The Portrait of a Lady
How we cite our quotes:
"I don’t agree with you. I think just the other way. I don’t know whether I succeed in expressing myself, but I know that nothing else expresses me. Nothing that belongs to me is any measure of me; everything’s on the contrary a limit, a barrier, and a perfectly arbitrary one. Certainly the clothes which, as you say, I choose to wear, don’t express me; and heaven forbid they should!" (19.17)
Here, Isabel argues with Madame Merle, showing the essential difference between them – Madame Merle believes in the importance of outward show and appearance (under which anything can hide), while Isabel believes that people can only express their own individual identities, regardless of everything they try to show on the outside.

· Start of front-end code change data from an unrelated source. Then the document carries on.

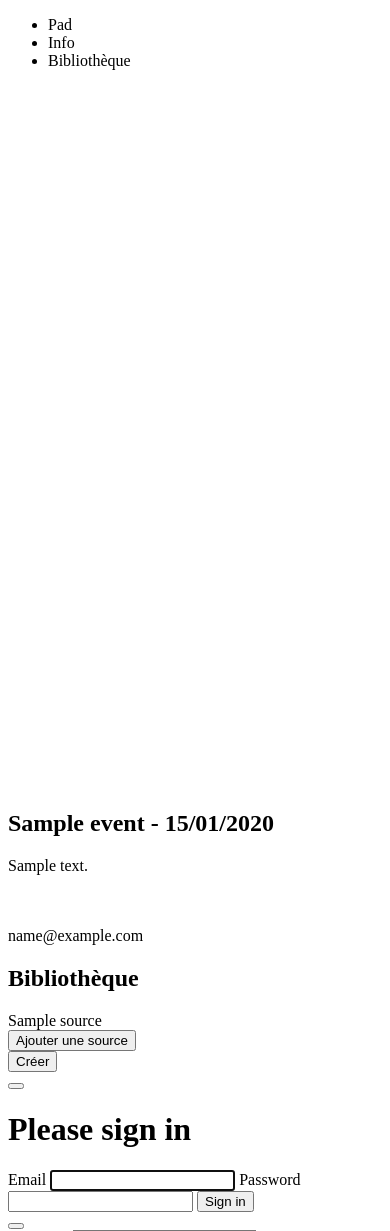
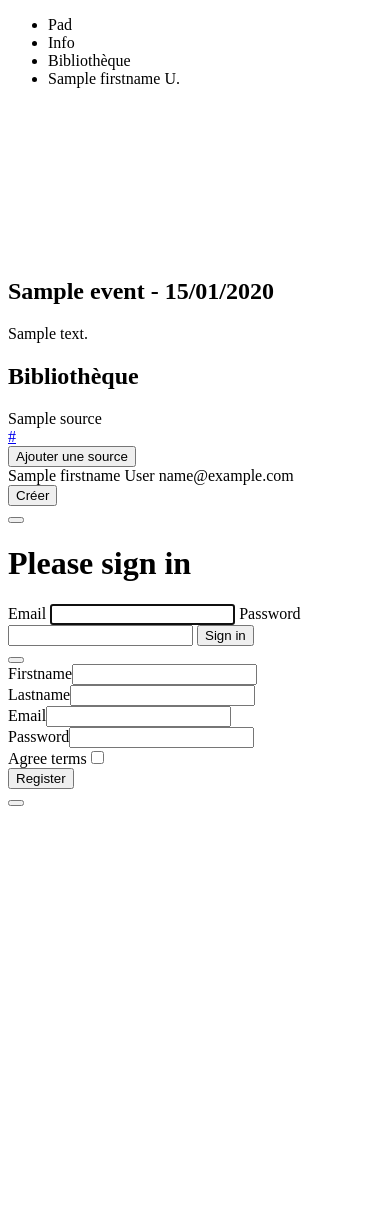
Before and after one commit to etienneleba/IciOnParle, a Symfony app: template templates/app/event/view.html.twig in a window 390 px wide. Shown: the part 98-1329 px from the top of the page. After the commit the page ends 904 px from the top, so only its background shows below. Run offline with Twig, Linux system fonts and the light colour scheme; the template is opened without the code that fills it: most values are stand-ins (such as "Sample title", 1, 10 or a date in 2020); form fields are guessed from the names that the template uses; some libraries are stand-ins or nearby versions.

Commit message:
teammate section + pad responsiveness

```diff
--- a/src/Controller/App/EventController.php
+++ b/src/Controller/App/EventController.php
@@ -47,7 +47,7 @@ class EventController extends AbstractController
 
         $sessionId = $this->etherpadClient->createSession($group->getEtherpadGroupId(), $this->getUser()->getEtherpadAuthorId(), $validUntil);
 
-        $cookie = Cookie::create('sessionID')->withValue($sessionId)->withHttpOnly(false)->withSameSite('none');
+        $cookie = Cookie::create('sessionID')->withValue($sessionId)->withHttpOnly(false);
 
         $response = $this->render('app/event/view.html.twig', [
             'group' => $group,
--- a/templates/app/event/view.html.twig
+++ b/templates/app/event/view.html.twig
@@ -16,12 +16,17 @@
 			<li class="{{ app.request.get('tab') == 'library' ? 'is-active'}}">
 				<a data-target="library" onclick="toggleTab()">Bibliothèque</a>
 			</li>
+			{% for user in group.users %}
+				<li class="{{ app.request.get('tab') == 'teammate{{loop.index}}' ? 'is-active'}}">
+					<a data-target="teammate{{loop.index}}" onclick="toggleTab()">{{ user.firstname ~ ' ' ~ user.lastname | slice(0, 1) ~ '.'}}</a>
+				</li>
+			{% endfor %}
 		</ul>
 	</div>
 
 	<div class="tabs-content">
 		<section id="pad" class="{{ app.request.get('tab') == 'pad' or app.request.get('tab') is null ? 'is-active'}}">
-			<iframe name="embed_readwrite" src="{{ app.request.getSchemeAndHttpHost() }}:9001/p/{{ group.etherpadPadId}}" width="100%" height="700" frameborder="0"></iframe>
+			<iframe id="embed-etherpad" name="embed_readwrite" src="{{ app.request.getSchemeAndHttpHost() }}:9001/p/{{ group.etherpadPadId}}" frameborder="0"></iframe>
 
 		</section>
 		<section class="{{ app.request.get('tab') == 'info' ? 'is-active'}}" id="info">
@@ -31,33 +36,32 @@
 
 			<p>{{ event.description}}</p>
 
-
-			<br><br>
-			{% if group is null %}
-				<h2>Participants</h2>
-
-				{% for userEvent in event.userEvents %}
-					{{ userEvent.user }}
-					<br>
-				{% endfor %}
-			{% else %}
-				{% for user in group.users %}
-					<div>{{ user.email}}</div>
-				{% endfor %}
-			{% endif %}
-
 		</section>
 
 		<section class="{{ app.request.get('tab') == 'library' ? 'is-active'}}" id="library">
-			<h1 class="is-size-2 is-primary">Bibliothèque</h1>
+			<h1 class="is-size-2 is-primary mb-4">Bibliothèque</h1>
 
 			{% for source in event.sources  %}
-				{{ source.title }}
-				<br>
+				<div class="mb-3">
+					<div class="is-size-4">{{ source.title | capitalize }}</div>
+					<div>
+						<a target="_blank" href="{{ source.link}}">{{ source.link | capitalize }}</a>
+					</div>
+				</div>
+
+
 			{% endfor %}
 
 			<button data-target="modalAddSource" onclick="toggleTarget()" class="button is-primary is-outlined">Ajouter une source</button>
 		</section>
+
+		{% for user in group.users %}
+			<section class="{{ app.request.get('tab') == 'teammate' ~ loop.index ? 'is-active'}}" id="teammate{{loop.index}}">
+				{{ user.firstname }}
+				{{ user.lastname }}
+				{{ user.email}}
+			</section>
+		{% endfor %}
 	</div>
 
 	{% include "modals/add-source.html.twig" %}
```
Also changed, not shown: assets/css/app.scss (+21 -2 lines).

"Take things more easily. Don't ask yourself so much whether this or that is good for you. Don't question your conscience so much – it will get out of tune like a strummed piano. Keep it for great occasions. Don't try so much to form your character – it's like trying to pull open a tight, tender young rose. Live as you like best, and your character will take care of itself." (21.7)
Ralph, with his eternal wisdom, attempts to get Isabel to just relax and go with the flow; he hopes that she’ll let go and allow herself to develop without being so hard on herself.
Isabel was the attraction, and in all conscience a sufficient one. Osmond was a critic, a student of the exquisite, and it was natural he should be curious of so rare an apparition. (26.1)
It’s as though Osmond’s very character and identity draw him inexorably to Isabel – he can’t help but desire her.